WHAT YOU SHOULD DO —
Copy out the records that appear below, exactly as each one reads.

Start of INPUT MATERIAL

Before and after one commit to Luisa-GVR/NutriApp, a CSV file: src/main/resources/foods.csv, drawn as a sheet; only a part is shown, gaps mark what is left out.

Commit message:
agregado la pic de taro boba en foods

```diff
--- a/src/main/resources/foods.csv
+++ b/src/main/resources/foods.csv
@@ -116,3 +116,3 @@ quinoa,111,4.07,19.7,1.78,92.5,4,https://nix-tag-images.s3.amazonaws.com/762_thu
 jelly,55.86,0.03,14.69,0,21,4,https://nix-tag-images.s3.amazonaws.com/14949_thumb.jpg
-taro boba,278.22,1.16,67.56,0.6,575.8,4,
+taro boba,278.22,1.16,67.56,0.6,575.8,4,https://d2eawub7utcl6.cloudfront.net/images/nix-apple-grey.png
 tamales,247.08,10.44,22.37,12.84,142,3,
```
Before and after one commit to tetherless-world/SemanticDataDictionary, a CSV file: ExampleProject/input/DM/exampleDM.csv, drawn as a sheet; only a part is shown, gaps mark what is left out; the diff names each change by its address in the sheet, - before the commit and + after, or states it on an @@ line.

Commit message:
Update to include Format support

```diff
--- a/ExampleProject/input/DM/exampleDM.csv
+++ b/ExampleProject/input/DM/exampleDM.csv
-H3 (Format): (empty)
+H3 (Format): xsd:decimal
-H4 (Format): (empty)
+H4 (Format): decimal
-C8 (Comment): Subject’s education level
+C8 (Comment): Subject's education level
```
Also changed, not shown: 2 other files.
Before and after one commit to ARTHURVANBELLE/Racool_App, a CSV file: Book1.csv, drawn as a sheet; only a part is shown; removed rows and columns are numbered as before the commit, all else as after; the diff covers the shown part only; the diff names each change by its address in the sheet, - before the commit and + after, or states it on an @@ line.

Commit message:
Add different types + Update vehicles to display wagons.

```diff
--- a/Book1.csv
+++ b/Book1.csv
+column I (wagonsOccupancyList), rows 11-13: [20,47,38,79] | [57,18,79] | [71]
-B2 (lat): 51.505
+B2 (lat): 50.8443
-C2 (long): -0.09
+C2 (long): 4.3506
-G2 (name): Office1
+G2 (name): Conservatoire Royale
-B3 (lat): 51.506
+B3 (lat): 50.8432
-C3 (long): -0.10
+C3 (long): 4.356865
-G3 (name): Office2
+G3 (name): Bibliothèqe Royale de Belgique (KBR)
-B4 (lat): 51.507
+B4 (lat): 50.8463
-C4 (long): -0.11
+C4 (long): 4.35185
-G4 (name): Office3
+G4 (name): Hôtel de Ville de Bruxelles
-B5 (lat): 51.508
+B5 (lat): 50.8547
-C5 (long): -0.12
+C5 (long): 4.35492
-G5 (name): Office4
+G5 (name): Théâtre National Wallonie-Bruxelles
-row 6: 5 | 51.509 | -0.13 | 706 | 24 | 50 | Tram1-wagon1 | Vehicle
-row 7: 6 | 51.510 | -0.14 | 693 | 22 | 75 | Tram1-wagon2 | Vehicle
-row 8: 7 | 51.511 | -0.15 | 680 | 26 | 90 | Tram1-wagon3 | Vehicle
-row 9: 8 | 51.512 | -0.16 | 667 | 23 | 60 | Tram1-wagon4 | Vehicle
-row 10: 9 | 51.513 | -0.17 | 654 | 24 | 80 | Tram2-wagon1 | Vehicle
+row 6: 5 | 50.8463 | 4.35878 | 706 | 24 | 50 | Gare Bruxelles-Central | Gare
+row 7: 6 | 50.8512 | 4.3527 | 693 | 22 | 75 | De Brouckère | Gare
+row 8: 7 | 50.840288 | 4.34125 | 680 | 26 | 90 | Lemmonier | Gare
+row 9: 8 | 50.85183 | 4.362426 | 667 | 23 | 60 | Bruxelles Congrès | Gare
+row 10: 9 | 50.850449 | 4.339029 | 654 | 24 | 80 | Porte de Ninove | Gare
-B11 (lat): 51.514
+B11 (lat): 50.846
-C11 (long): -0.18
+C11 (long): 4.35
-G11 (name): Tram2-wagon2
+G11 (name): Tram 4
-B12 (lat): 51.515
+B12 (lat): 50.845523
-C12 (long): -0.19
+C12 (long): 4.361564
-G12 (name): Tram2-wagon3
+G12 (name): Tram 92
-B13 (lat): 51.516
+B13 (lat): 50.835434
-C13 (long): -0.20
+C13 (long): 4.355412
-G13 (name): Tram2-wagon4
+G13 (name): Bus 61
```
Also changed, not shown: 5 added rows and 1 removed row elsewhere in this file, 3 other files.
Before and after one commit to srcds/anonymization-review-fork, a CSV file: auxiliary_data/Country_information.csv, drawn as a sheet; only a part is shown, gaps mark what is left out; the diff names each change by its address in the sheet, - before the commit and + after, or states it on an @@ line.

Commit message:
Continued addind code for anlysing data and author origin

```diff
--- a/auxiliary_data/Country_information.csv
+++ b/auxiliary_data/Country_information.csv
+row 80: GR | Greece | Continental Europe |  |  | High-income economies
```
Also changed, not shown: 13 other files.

End of INPUT MATERIAL

REPLY —
Before and after one commit to Luisa-GVR/NutriApp, a CSV file: src/main/resources/foods.csv, drawn as a sheet; only a part is shown, gaps mark what is left out.

Commit message:
agregado la pic de taro boba en foods

```diff
--- a/src/main/resources/foods.csv
+++ b/src/main/resources/foods.csv
@@ -116,3 +116,3 @@ quinoa,111,4.07,19.7,1.78,92.5,4,https://nix-tag-images.s3.amazonaws.com/762_thu
 jelly,55.86,0.03,14.69,0,21,4,https://nix-tag-images.s3.amazonaws.com/14949_thumb.jpg
-taro boba,278.22,1.16,67.56,0.6,575.8,4,
+taro boba,278.22,1.16,67.56,0.6,575.8,4,https://d2eawub7utcl6.cloudfront.net/images/nix-apple-grey.png
 tamales,247.08,10.44,22.37,12.84,142,3,
```
Before and after one commit to tetherless-world/SemanticDataDictionary, a CSV file: ExampleProject/input/DM/exampleDM.csv, drawn as a sheet; only a part is shown, gaps mark what is left out; the diff names each change by its address in the sheet, - before the commit and + after, or states it on an @@ line.

Commit message:
Update to include Format support

```diff
--- a/ExampleProject/input/DM/exampleDM.csv
+++ b/ExampleProject/input/DM/exampleDM.csv
-H3 (Format): (empty)
+H3 (Format): xsd:decimal
-H4 (Format): (empty)
+H4 (Format): decimal
-C8 (Comment): Subject’s education level
+C8 (Comment): Subject's education level
```
Also changed, not shown: 2 other files.
Before and after one commit to ARTHURVANBELLE/Racool_App, a CSV file: Book1.csv, drawn as a sheet; only a part is shown; removed rows and columns are numbered as before the commit, all else as after; the diff covers the shown part only; the diff names each change by its address in the sheet, - before the commit and + after, or states it on an @@ line.

Commit message:
Add different types + Update vehicles to display wagons.

```diff
--- a/Book1.csv
+++ b/Book1.csv
+column I (wagonsOccupancyList), rows 11-13: [20,47,38,79] | [57,18,79] | [71]
-B2 (lat): 51.505
+B2 (lat): 50.8443
-C2 (long): -0.09
+C2 (long): 4.3506
-G2 (name): Office1
+G2 (name): Conservatoire Royale
-B3 (lat): 51.506
+B3 (lat): 50.8432
-C3 (long): -0.10
+C3 (long): 4.356865
-G3 (name): Office2
+G3 (name): Bibliothèqe Royale de Belgique (KBR)
-B4 (lat): 51.507
+B4 (lat): 50.8463
-C4 (long): -0.11
+C4 (long): 4.35185
-G4 (name): Office3
+G4 (name): Hôtel de Ville de Bruxelles
-B5 (lat): 51.508
+B5 (lat): 50.8547
-C5 (long): -0.12
+C5 (long): 4.35492
-G5 (name): Office4
+G5 (name): Théâtre National Wallonie-Bruxelles
-row 6: 5 | 51.509 | -0.13 | 706 | 24 | 50 | Tram1-wagon1 | Vehicle
-row 7: 6 | 51.510 | -0.14 | 693 | 22 | 75 | Tram1-wagon2 | Vehicle
-row 8: 7 | 51.511 | -0.15 | 680 | 26 | 90 | Tram1-wagon3 | Vehicle
-row 9: 8 | 51.512 | -0.16 | 667 | 23 | 60 | Tram1-wagon4 | Vehicle
-row 10: 9 | 51.513 | -0.17 | 654 | 24 | 80 | Tram2-wagon1 | Vehicle
+row 6: 5 | 50.8463 | 4.35878 | 706 | 24 | 50 | Gare Bruxelles-Central | Gare
+row 7: 6 | 50.8512 | 4.3527 | 693 | 22 | 75 | De Brouckère | Gare
+row 8: 7 | 50.840288 | 4.34125 | 680 | 26 | 90 | Lemmonier | Gare
+row 9: 8 | 50.85183 | 4.362426 | 667 | 23 | 60 | Bruxelles Congrès | Gare
+row 10: 9 | 50.850449 | 4.339029 | 654 | 24 | 80 | Porte de Ninove | Gare
-B11 (lat): 51.514
+B11 (lat): 50.846
-C11 (long): -0.18
+C11 (long): 4.35
-G11 (name): Tram2-wagon2
+G11 (name): Tram 4
-B12 (lat): 51.515
+B12 (lat): 50.845523
-C12 (long): -0.19
+C12 (long): 4.361564
-G12 (name): Tram2-wagon3
+G12 (name): Tram 92
-B13 (lat): 51.516
+B13 (lat): 50.835434
-C13 (long): -0.20
+C13 (long): 4.355412
-G13 (name): Tram2-wagon4
+G13 (name): Bus 61
```
Also changed, not shown: 5 added rows and 1 removed row elsewhere in this file, 3 other files.
Before and after one commit to srcds/anonymization-review-fork, a CSV file: auxiliary_data/Country_information.csv, drawn as a sheet; only a part is shown, gaps mark what is left out; the diff names each change by its address in the sheet, - before the commit and + after, or states it on an @@ line.

Commit message:
Continued addind code for anlysing data and author origin

```diff
--- a/auxiliary_data/Country_information.csv
+++ b/auxiliary_data/Country_information.csv
+row 80: GR | Greece | Continental Europe |  |  | High-income economies
```
Also changed, not shown: 13 other files.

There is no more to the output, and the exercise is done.